Worldwide, the use of bombs in marketplaces is becoming an all too regular occurrence. AOAV has recorded 32 market bombings already in 2014.

These attacks deserve special mention as the data repeatedly shows that attacks in markets cause incredibly high  numbers of civilian casualties. In 2013 AOAV recorded 112 IED attacks in markets, killing and injuring at least 3,170 people globally – 98% of whom were civilians.

Like all explosive weapons, IEDs affect an area by projecting blast and fragmentation around a point of detonation. When they are deployed in populated areas like markets, civilians inevitably make up the majority of casualties.

Direct casualties are only one part of the harm these attacks cause. Many more people will be affected economically either through losing loved ones or through the destruction of their businesses.

A Pakistani Taliban spokesman condemned Wednesday’s bombing, claiming that ‘attacks on public places and targeting innocent people is regrettable and un-Islamic’.

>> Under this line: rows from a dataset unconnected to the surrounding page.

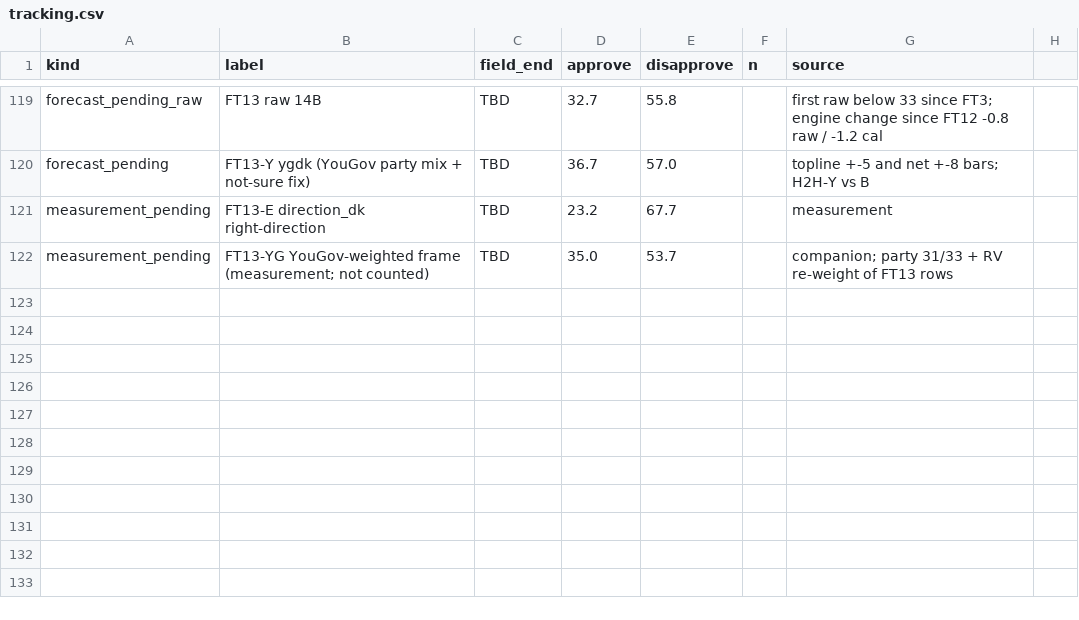
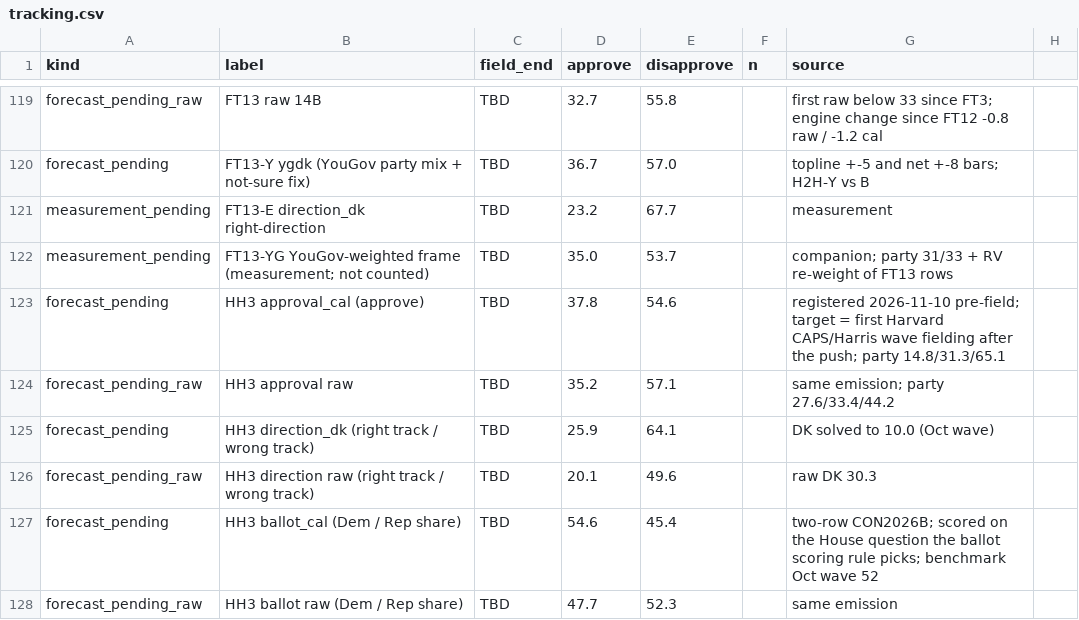
Before and after one commit to NakliTechie/quorum-forward-tests, a CSV file: tracking.csv, drawn as a sheet; only a part is shown, gaps mark what is left out; the diff names each change by its address in the sheet, - before the commit and + after, or states it on an @@ line.

```diff
--- a/tracking.csv
+++ b/tracking.csv
+row 123: forecast_pending | HH3 approval_cal (approve) | TBD | 37.8 | 54.6 |  | registered 2026-11-10 pre-field; target = first Harvard CAPS/Harris wave fielding after the push; party 14.8/31.3/65.1
+row 124: forecast_pending_raw | HH3 approval raw | TBD | 35.2 | 57.1 |  | same emission; party 27.6/33.4/44.2
+row 125: forecast_pending | HH3 direction_dk (right track / wrong track) | TBD | 25.9 | 64.1 |  | DK solved to 10.0 (Oct wave)
+row 126: forecast_pending_raw | HH3 direction raw (right track / wrong track) | TBD | 20.1 | 49.6 |  | raw DK 30.3
+row 127: forecast_pending | HH3 ballot_cal (Dem / Rep share) | TBD | 54.6 | 45.4 |  | two-row CON2026B; scored on the House question the ballot scoring rule picks; benchmark Oct wave 52
+row 128: forecast_pending_raw | HH3 ballot raw (Dem / Rep share) | TBD | 47.7 | 52.3 |  | same emission
```
Also changed, not shown: 38 other files.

Instead, a spokesman for the separatist group the United Baluch Army has claimed responsibility. The same group also claimed to be behind a bombing of a train on Tuesday that killed 14 people and injured 40 more. Pakistan’s Interior Ministry denied the claim.

Despite the fact that the Pakistani Taliban is currently in peace talks with the government, bombings across the country have continued. In the first three months of this year AOAV have recorded 40 IED attacks in Pakistan. These have killed and injured at least 700 people.